» **What you should do**: Give again the line that contains "Weights & standardisierte" and every line after it to the end of the records. Keep them exactly as they are and add nothing.
*** Opening Source material ***
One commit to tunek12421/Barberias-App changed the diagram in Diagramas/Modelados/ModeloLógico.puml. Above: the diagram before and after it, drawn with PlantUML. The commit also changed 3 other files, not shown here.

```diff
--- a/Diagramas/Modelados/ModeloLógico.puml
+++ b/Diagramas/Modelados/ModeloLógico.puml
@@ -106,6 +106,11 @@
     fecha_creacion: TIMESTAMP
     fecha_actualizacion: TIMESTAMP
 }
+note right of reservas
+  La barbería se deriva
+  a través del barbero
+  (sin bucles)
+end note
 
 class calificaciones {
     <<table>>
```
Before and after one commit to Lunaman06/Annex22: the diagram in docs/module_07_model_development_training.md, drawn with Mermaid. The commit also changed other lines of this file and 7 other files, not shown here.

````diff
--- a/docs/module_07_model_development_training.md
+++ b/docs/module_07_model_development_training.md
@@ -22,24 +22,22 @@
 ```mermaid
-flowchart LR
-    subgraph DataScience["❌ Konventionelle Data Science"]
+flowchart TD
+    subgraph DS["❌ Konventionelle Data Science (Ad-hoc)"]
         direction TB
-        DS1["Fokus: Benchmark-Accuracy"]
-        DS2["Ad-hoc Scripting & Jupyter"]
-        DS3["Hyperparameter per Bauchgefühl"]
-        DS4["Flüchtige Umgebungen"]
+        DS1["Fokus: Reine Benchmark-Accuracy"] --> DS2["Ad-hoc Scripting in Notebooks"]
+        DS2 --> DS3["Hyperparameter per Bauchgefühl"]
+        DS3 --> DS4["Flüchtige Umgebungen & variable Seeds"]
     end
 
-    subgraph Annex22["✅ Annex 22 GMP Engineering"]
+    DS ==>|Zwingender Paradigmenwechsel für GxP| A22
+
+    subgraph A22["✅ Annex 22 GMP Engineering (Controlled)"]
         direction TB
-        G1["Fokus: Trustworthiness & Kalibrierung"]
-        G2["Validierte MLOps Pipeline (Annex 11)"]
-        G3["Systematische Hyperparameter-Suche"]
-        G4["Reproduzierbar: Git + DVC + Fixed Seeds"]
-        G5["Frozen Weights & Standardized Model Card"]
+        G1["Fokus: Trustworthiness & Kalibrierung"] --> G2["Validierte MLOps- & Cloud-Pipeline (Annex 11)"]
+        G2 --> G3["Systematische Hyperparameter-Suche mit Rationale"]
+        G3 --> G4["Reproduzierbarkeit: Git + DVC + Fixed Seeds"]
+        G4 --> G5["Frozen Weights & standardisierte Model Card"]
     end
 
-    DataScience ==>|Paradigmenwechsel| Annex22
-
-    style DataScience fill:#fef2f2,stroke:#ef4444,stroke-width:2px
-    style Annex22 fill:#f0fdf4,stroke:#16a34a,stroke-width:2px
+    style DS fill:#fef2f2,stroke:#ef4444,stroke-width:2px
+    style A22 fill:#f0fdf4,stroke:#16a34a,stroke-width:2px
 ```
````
*** Closing Source material ***
» **Reply**:
+        G4 --> G5["Frozen Weights & standardisierte Model Card"]
     end
 
-    DataScience ==>|Paradigmenwechsel| Annex22
-
-    style DataScience fill:#fef2f2,stroke:#ef4444,stroke-width:2px
-    style Annex22 fill:#f0fdf4,stroke:#16a34a,stroke-width:2px
+    style DS fill:#fef2f2,stroke:#ef4444,stroke-width:2px
+    style A22 fill:#f0fdf4,stroke:#16a34a,stroke-width:2px
 ```
````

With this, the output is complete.